Work order: Search the entries for the word "section" and pull out each line that has it.
═════ Provided entries
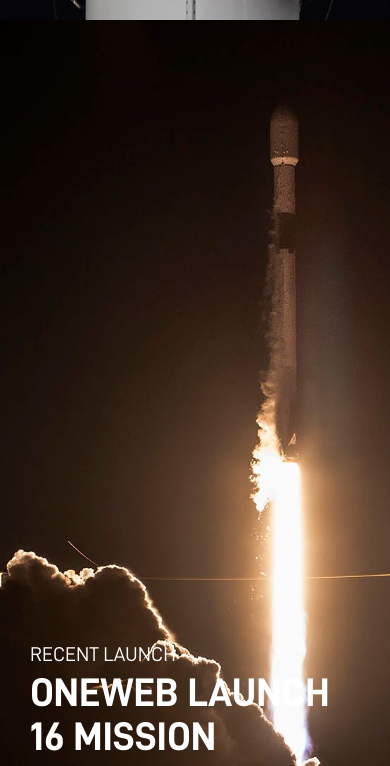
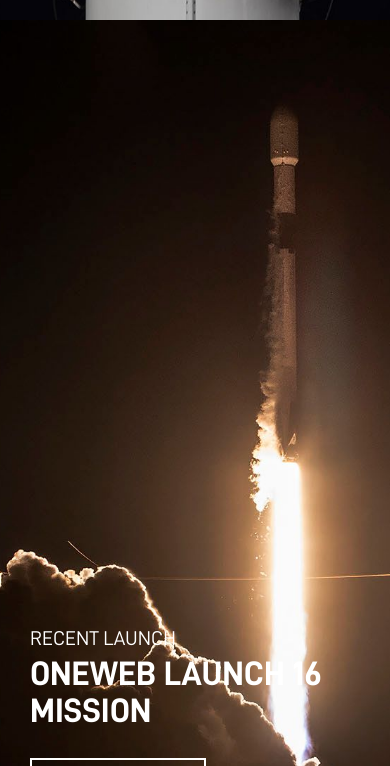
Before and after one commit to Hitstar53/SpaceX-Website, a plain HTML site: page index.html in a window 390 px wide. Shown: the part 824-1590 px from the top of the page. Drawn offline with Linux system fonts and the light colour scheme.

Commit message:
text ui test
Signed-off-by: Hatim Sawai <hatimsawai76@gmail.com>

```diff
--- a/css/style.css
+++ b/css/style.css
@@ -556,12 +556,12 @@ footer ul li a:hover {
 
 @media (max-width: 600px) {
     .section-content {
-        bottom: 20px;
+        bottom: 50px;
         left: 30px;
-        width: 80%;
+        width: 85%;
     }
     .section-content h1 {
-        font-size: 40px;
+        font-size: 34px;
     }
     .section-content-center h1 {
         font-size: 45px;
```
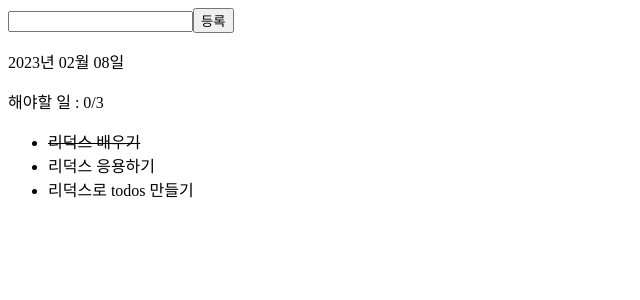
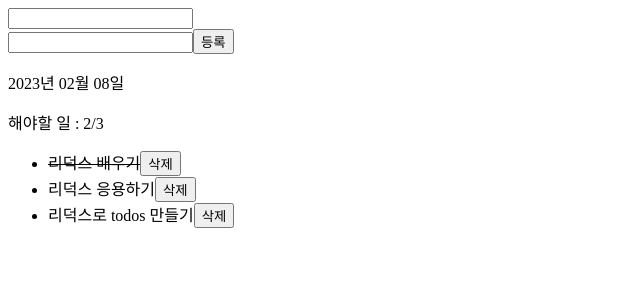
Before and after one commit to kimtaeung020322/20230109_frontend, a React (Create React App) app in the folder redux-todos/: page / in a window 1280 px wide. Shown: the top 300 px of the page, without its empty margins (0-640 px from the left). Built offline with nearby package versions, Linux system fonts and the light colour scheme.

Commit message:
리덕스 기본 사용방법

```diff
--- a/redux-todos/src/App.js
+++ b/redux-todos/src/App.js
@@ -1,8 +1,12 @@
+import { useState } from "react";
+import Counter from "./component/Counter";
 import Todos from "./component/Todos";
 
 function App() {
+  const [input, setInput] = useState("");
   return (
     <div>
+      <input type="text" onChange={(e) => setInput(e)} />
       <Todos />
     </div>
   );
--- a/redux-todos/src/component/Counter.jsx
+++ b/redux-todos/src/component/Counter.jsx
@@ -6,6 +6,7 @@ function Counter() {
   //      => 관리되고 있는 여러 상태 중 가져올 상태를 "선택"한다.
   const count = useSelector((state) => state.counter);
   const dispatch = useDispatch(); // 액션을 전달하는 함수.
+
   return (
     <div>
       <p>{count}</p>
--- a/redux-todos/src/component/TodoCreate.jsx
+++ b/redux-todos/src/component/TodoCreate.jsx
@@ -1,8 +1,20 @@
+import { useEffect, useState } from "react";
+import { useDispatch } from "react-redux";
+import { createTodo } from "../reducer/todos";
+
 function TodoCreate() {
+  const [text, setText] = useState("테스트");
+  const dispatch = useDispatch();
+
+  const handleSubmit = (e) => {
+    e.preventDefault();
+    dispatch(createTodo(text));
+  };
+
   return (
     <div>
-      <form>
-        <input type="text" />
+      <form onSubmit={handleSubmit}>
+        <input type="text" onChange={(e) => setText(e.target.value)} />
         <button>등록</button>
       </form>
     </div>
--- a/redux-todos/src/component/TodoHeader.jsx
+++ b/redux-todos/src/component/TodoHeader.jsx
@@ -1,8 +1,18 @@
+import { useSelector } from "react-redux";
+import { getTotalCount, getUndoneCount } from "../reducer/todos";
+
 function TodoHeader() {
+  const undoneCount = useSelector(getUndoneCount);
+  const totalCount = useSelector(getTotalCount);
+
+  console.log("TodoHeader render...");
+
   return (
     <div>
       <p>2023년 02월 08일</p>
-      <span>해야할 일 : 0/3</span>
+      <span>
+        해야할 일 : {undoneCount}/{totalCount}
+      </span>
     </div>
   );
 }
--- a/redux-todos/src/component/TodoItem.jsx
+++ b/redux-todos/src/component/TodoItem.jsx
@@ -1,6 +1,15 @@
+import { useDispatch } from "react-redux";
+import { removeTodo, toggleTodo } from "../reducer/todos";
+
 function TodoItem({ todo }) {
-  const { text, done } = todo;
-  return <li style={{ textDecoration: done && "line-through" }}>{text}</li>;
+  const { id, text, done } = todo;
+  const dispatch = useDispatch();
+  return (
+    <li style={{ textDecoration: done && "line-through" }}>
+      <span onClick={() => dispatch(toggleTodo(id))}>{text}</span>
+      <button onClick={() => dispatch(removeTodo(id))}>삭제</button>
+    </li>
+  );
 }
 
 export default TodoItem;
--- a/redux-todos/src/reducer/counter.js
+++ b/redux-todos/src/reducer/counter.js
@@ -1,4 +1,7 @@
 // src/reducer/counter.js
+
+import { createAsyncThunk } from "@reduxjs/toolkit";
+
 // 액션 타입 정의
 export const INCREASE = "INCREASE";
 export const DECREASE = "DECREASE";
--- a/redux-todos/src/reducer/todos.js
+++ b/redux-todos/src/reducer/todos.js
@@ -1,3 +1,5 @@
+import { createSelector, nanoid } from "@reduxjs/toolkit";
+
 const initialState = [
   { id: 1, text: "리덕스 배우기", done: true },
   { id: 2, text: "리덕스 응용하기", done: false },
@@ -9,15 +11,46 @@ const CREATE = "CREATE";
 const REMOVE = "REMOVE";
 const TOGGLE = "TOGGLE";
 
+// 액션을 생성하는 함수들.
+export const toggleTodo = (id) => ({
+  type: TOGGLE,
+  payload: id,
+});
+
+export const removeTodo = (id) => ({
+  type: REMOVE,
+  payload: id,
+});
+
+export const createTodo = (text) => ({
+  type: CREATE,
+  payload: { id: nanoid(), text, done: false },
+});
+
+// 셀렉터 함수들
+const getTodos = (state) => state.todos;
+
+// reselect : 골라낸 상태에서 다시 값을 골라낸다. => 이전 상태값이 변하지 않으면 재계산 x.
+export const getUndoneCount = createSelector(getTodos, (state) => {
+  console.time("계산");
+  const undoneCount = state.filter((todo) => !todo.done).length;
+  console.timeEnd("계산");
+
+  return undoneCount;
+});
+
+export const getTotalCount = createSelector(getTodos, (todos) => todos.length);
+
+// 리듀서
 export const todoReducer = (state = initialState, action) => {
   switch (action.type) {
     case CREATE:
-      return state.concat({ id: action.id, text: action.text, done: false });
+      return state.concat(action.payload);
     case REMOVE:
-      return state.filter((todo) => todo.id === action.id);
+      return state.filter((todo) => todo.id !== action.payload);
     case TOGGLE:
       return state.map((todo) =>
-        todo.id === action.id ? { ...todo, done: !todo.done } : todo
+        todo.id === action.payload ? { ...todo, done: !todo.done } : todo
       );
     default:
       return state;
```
══════════
Expected answer:
     .section-content {
     .section-content h1 {
     .section-content-center h1 {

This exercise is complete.